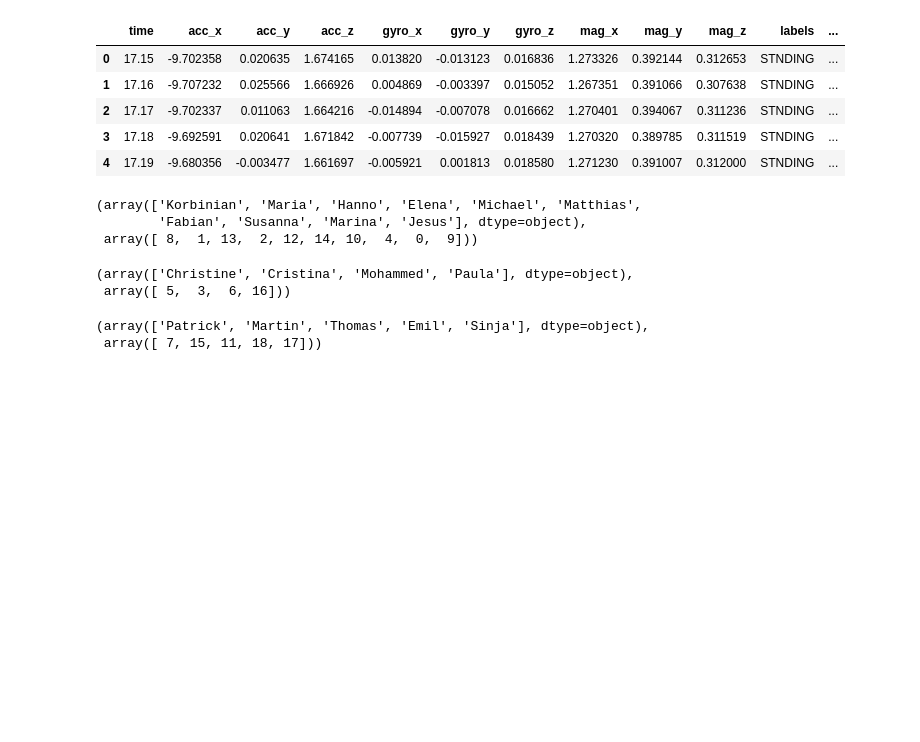
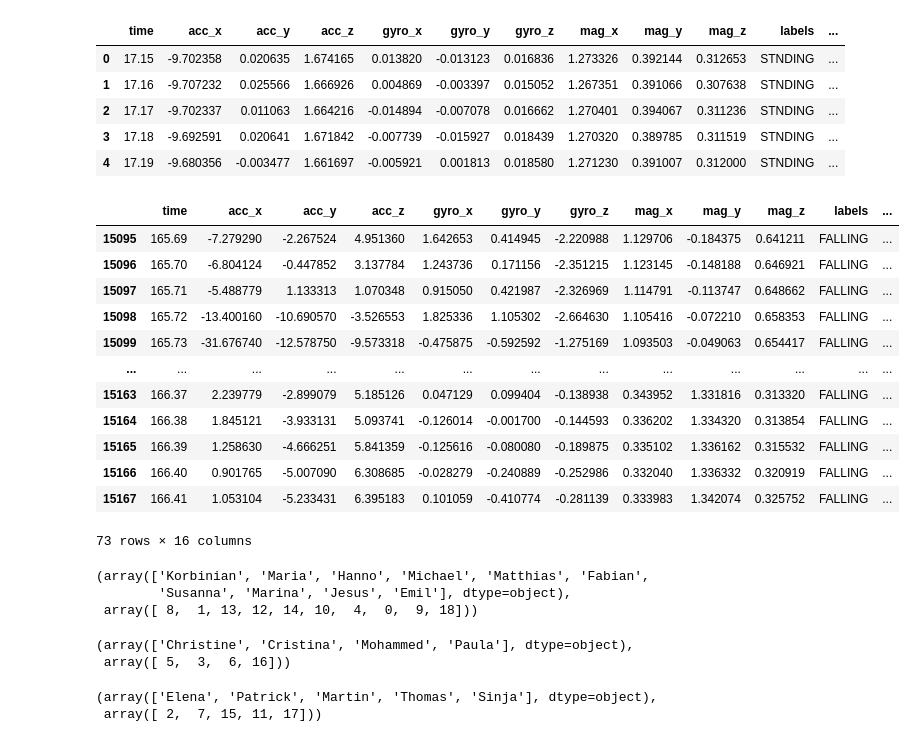
Before and after one commit to IKKIM00/Fall_Detection_using_multihorizon_forecasting, a Jupyter notebook: dataset/DLR_preprocess.ipynb, the cells around one changed output. Drawn from its saved outputs; the diff is of its cells as text; code cells hidden in the pictures; blank space fills up the shorter version.

```diff
--- a/dataset/DLR_preprocess.ipynb
+++ b/dataset/DLR_preprocess.ipynb
@@ -391,7 +391,7 @@ for file in tqdm(file_list):
     data['per_gender'] = per_gender
     act_info.extend(list((set(data['labels']))))
 
-    if per_name == 'Maria' or per_name == 'Matthias' or per_name == 'Susanna' or per_name == 'Marina' or per_name == 'Hanno' or per_name == 'Elena' or per_name == 'Korbinian' or per_name == 'Jesus' or per_name == 'Fabian' or per_name == 'Michael':
+    if per_name == 'Maria' or per_name == 'Matthias' or per_name == 'Susanna' or per_name == 'Marina' or per_name == 'Hanno' or per_name == 'Emil' or per_name == 'Korbinian' or per_name == 'Jesus' or per_name == 'Fabian' or per_name == 'Michael':
         train = pd.concat([train, data], axis=0)
     elif per_name == 'Cristina' or per_name == 'Mohammed' or per_name == 'Christine' or per_name == 'Paula':
         valid = pd.concat([valid, data], axis=0)
@@ -421,12 +421,28 @@ train.head()
 | 2 | 17.17 | -9.702337 | 0.011063 | 1.664216 | -0.014894 | -0.007078 | 0.016662 | 1.270401 | 0.394067 | 0.311236 | STNDING | ... |
 | 3 | 17.18 | -9.692591 | 0.020641 | 1.671842 | -0.007739 | -0.015927 | 0.018439 | 1.270320 | 0.389785 | 0.311519 | STNDING | ... |
 | 4 | 17.19 | -9.680356 | -0.003477 | 1.661697 | -0.005921 | 0.001813 | 0.018580 | 1.271230 | 0.391007 | 0.312000 | STNDING | ... |
+# %%
+train[train['labels'] == 'FALLING']
+# %% [output]
+|  | time | acc_x | acc_y | acc_z | gyro_x | gyro_y | gyro_z | mag_x | mag_y | mag_z | labels | ... |
+| 15095 | 165.69 | -7.279290 | -2.267524 | 4.951360 | 1.642653 | 0.414945 | -2.220988 | 1.129706 | -0.184375 | 0.641211 | FALLING | ... |
+| 15096 | 165.70 | -6.804124 | -0.447852 | 3.137784 | 1.243736 | 0.171156 | -2.351215 | 1.123145 | -0.148188 | 0.646921 | FALLING | ... |
+| 15097 | 165.71 | -5.488779 | 1.133313 | 1.070348 | 0.915050 | 0.421987 | -2.326969 | 1.114791 | -0.113747 | 0.648662 | FALLING | ... |
+| 15098 | 165.72 | -13.400160 | -10.690570 | -3.526553 | 1.825336 | 1.105302 | -2.664630 | 1.105416 | -0.072210 | 0.658353 | FALLING | ... |
+| 15099 | 165.73 | -31.676740 | -12.578750 | -9.573318 | -0.475875 | -0.592592 | -1.275169 | 1.093503 | -0.049063 | 0.654417 | FALLING | ... |
+| ... | ... | ... | ... | ... | ... | ... | ... | ... | ... | ... | ... | ... |
+| 15163 | 166.37 | 2.239779 | -2.899079 | 5.185126 | 0.047129 | 0.099404 | -0.138938 | 0.343952 | 1.331816 | 0.313320 | FALLING | ... |
+| 15164 | 166.38 | 1.845121 | -3.933131 | 5.093741 | -0.126014 | -0.001700 | -0.144593 | 0.336202 | 1.334320 | 0.313854 | FALLING | ... |
+| 15165 | 166.39 | 1.258630 | -4.666251 | 5.841359 | -0.125616 | -0.080080 | -0.189875 | 0.335102 | 1.336162 | 0.315532 | FALLING | ... |
+| 15166 | 166.40 | 0.901765 | -5.007090 | 6.308685 | -0.028279 | -0.240889 | -0.252986 | 0.332040 | 1.336332 | 0.320919 | FALLING | ... |
+| 15167 | 166.41 | 1.053104 | -5.233431 | 6.395183 | 0.101059 | -0.410774 | -0.281139 | 0.333983 | 1.342074 | 0.325752 | FALLING | ... |
+73 rows × 16 columns
 # %%
 train['per_name'].unique(), train['per_idx'].unique()
 # %% [output]
-(array(['Korbinian', 'Maria', 'Hanno', 'Elena', 'Michael', 'Matthias',
-        'Fabian', 'Susanna', 'Marina', 'Jesus'], dtype=object),
- array([ 8,  1, 13,  2, 12, 14, 10,  4,  0,  9]))
+(array(['Korbinian', 'Maria', 'Hanno', 'Michael', 'Matthias', 'Fabian',
+        'Susanna', 'Marina', 'Jesus', 'Emil'], dtype=object),
+ array([ 8,  1, 13, 12, 14, 10,  4,  0,  9, 18]))
 # %%
 valid['per_name'].unique(), valid['per_idx'].unique()
 # %% [output]
@@ -435,8 +451,8 @@ valid['per_name'].unique(), valid['per_idx'].unique()
 # %%
 test['per_name'].unique(), test['per_idx'].unique()
 # %% [output]
-(array(['Patrick', 'Martin', 'Thomas', 'Emil', 'Sinja'], dtype=object),
- array([ 7, 15, 11, 18, 17]))
+(array(['Elena', 'Patrick', 'Martin', 'Thomas', 'Sinja'], dtype=object),
+ array([ 2,  7, 15, 11, 17]))
 # %%
 train.to_csv('dlr_preprocessed/train.csv')
 valid.to_csv('dlr_preprocessed/valid.csv')
```
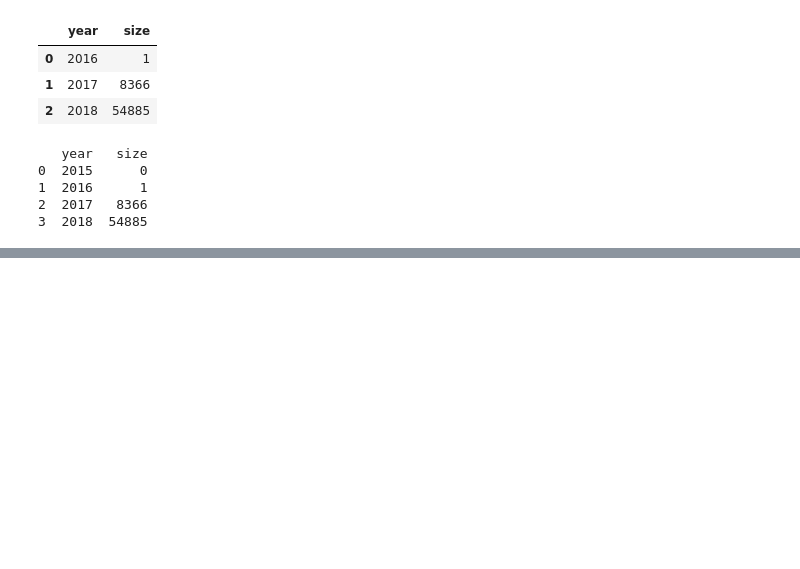
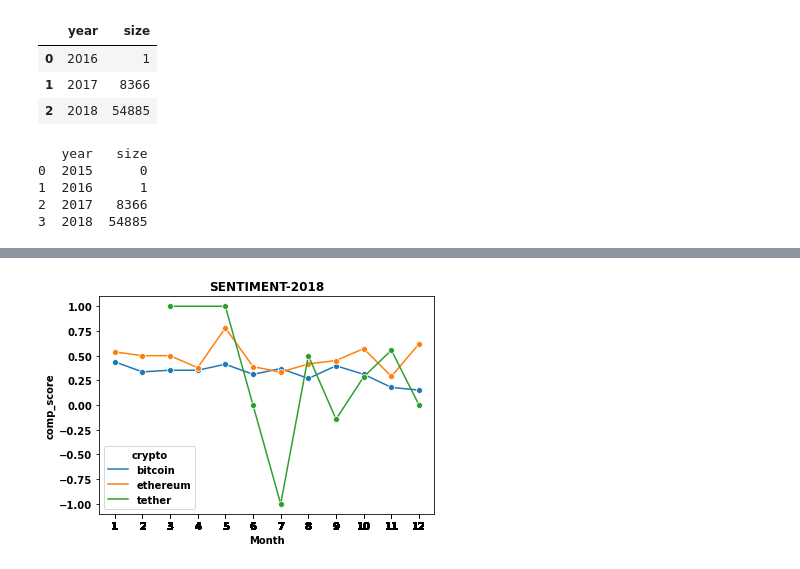
Before and after one commit to uic-cs418/cs418-spring22-sixth-sense, a Jupyter notebook: CS418_Sixth_Sense.ipynb, the cells around one changed output, grey strips where cells are left out. Drawn from its saved outputs; the diff is of its cells as text; code cells hidden in the pictures; blank space fills up the shorter version.

```diff
--- a/CS418_Sixth_Sense.ipynb
+++ b/CS418_Sixth_Sense.ipynb
@@ -216,0 +268,8 @@ plt.show()
+# %%
+news_2018 = news_of_popular_cryptos2[(news_of_popular_cryptos2['Year']==2018)]
+ax = sns.lineplot(data=news_2018, x='Month', y='comp_score', hue='crypto',marker='o',ci= None)
+ax.set(xticks=news_of_popular_cryptos2.Month.values)
+plt.title('SENTIMENT-2018')
+plt.show()
+# %% [output]
+[figure, added]
```
Also changed, not shown: parts of 14 cells of this notebook.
----
Repeat the entries exactly, pictures left out.

» Solution to this task:
Before and after one commit to IKKIM00/Fall_Detection_using_multihorizon_forecasting, a Jupyter notebook: dataset/DLR_preprocess.ipynb, the cells around one changed output. Drawn from its saved outputs; the diff is of its cells as text; code cells hidden in the pictures; blank space fills up the shorter version.

```diff
--- a/dataset/DLR_preprocess.ipynb
+++ b/dataset/DLR_preprocess.ipynb
@@ -391,7 +391,7 @@ for file in tqdm(file_list):
     data['per_gender'] = per_gender
     act_info.extend(list((set(data['labels']))))
 
-    if per_name == 'Maria' or per_name == 'Matthias' or per_name == 'Susanna' or per_name == 'Marina' or per_name == 'Hanno' or per_name == 'Elena' or per_name == 'Korbinian' or per_name == 'Jesus' or per_name == 'Fabian' or per_name == 'Michael':
+    if per_name == 'Maria' or per_name == 'Matthias' or per_name == 'Susanna' or per_name == 'Marina' or per_name == 'Hanno' or per_name == 'Emil' or per_name == 'Korbinian' or per_name == 'Jesus' or per_name == 'Fabian' or per_name == 'Michael':
         train = pd.concat([train, data], axis=0)
     elif per_name == 'Cristina' or per_name == 'Mohammed' or per_name == 'Christine' or per_name == 'Paula':
         valid = pd.concat([valid, data], axis=0)
@@ -421,12 +421,28 @@ train.head()
 | 2 | 17.17 | -9.702337 | 0.011063 | 1.664216 | -0.014894 | -0.007078 | 0.016662 | 1.270401 | 0.394067 | 0.311236 | STNDING | ... |
 | 3 | 17.18 | -9.692591 | 0.020641 | 1.671842 | -0.007739 | -0.015927 | 0.018439 | 1.270320 | 0.389785 | 0.311519 | STNDING | ... |
 | 4 | 17.19 | -9.680356 | -0.003477 | 1.661697 | -0.005921 | 0.001813 | 0.018580 | 1.271230 | 0.391007 | 0.312000 | STNDING | ... |
+# %%
+train[train['labels'] == 'FALLING']
+# %% [output]
+|  | time | acc_x | acc_y | acc_z | gyro_x | gyro_y | gyro_z | mag_x | mag_y | mag_z | labels | ... |
+| 15095 | 165.69 | -7.279290 | -2.267524 | 4.951360 | 1.642653 | 0.414945 | -2.220988 | 1.129706 | -0.184375 | 0.641211 | FALLING | ... |
+| 15096 | 165.70 | -6.804124 | -0.447852 | 3.137784 | 1.243736 | 0.171156 | -2.351215 | 1.123145 | -0.148188 | 0.646921 | FALLING | ... |
+| 15097 | 165.71 | -5.488779 | 1.133313 | 1.070348 | 0.915050 | 0.421987 | -2.326969 | 1.114791 | -0.113747 | 0.648662 | FALLING | ... |
+| 15098 | 165.72 | -13.400160 | -10.690570 | -3.526553 | 1.825336 | 1.105302 | -2.664630 | 1.105416 | -0.072210 | 0.658353 | FALLING | ... |
+| 15099 | 165.73 | -31.676740 | -12.578750 | -9.573318 | -0.475875 | -0.592592 | -1.275169 | 1.093503 | -0.049063 | 0.654417 | FALLING | ... |
+| ... | ... | ... | ... | ... | ... | ... | ... | ... | ... | ... | ... | ... |
+| 15163 | 166.37 | 2.239779 | -2.899079 | 5.185126 | 0.047129 | 0.099404 | -0.138938 | 0.343952 | 1.331816 | 0.313320 | FALLING | ... |
+| 15164 | 166.38 | 1.845121 | -3.933131 | 5.093741 | -0.126014 | -0.001700 | -0.144593 | 0.336202 | 1.334320 | 0.313854 | FALLING | ... |
+| 15165 | 166.39 | 1.258630 | -4.666251 | 5.841359 | -0.125616 | -0.080080 | -0.189875 | 0.335102 | 1.336162 | 0.315532 | FALLING | ... |
+| 15166 | 166.40 | 0.901765 | -5.007090 | 6.308685 | -0.028279 | -0.240889 | -0.252986 | 0.332040 | 1.336332 | 0.320919 | FALLING | ... |
+| 15167 | 166.41 | 1.053104 | -5.233431 | 6.395183 | 0.101059 | -0.410774 | -0.281139 | 0.333983 | 1.342074 | 0.325752 | FALLING | ... |
+73 rows × 16 columns
 # %%
 train['per_name'].unique(), train['per_idx'].unique()
 # %% [output]
-(array(['Korbinian', 'Maria', 'Hanno', 'Elena', 'Michael', 'Matthias',
-        'Fabian', 'Susanna', 'Marina', 'Jesus'], dtype=object),
- array([ 8,  1, 13,  2, 12, 14, 10,  4,  0,  9]))
+(array(['Korbinian', 'Maria', 'Hanno', 'Michael', 'Matthias', 'Fabian',
+        'Susanna', 'Marina', 'Jesus', 'Emil'], dtype=object),
+ array([ 8,  1, 13, 12, 14, 10,  4,  0,  9, 18]))
 # %%
 valid['per_name'].unique(), valid['per_idx'].unique()
 # %% [output]
@@ -435,8 +451,8 @@ valid['per_name'].unique(), valid['per_idx'].unique()
 # %%
 test['per_name'].unique(), test['per_idx'].unique()
 # %% [output]
-(array(['Patrick', 'Martin', 'Thomas', 'Emil', 'Sinja'], dtype=object),
- array([ 7, 15, 11, 18, 17]))
+(array(['Elena', 'Patrick', 'Martin', 'Thomas', 'Sinja'], dtype=object),
+ array([ 2,  7, 15, 11, 17]))
 # %%
 train.to_csv('dlr_preprocessed/train.csv')
 valid.to_csv('dlr_preprocessed/valid.csv')
```
Before and after one commit to uic-cs418/cs418-spring22-sixth-sense, a Jupyter notebook: CS418_Sixth_Sense.ipynb, the cells around one changed output, grey strips where cells are left out. Drawn from its saved outputs; the diff is of its cells as text; code cells hidden in the pictures; blank space fills up the shorter version.

```diff
--- a/CS418_Sixth_Sense.ipynb
+++ b/CS418_Sixth_Sense.ipynb
@@ -216,0 +268,8 @@ plt.show()
+# %%
+news_2018 = news_of_popular_cryptos2[(news_of_popular_cryptos2['Year']==2018)]
+ax = sns.lineplot(data=news_2018, x='Month', y='comp_score', hue='crypto',marker='o',ci= None)
+ax.set(xticks=news_of_popular_cryptos2.Month.values)
+plt.title('SENTIMENT-2018')
+plt.show()
+# %% [output]
+[figure, added]
```
Also changed, not shown: parts of 14 cells of this notebook.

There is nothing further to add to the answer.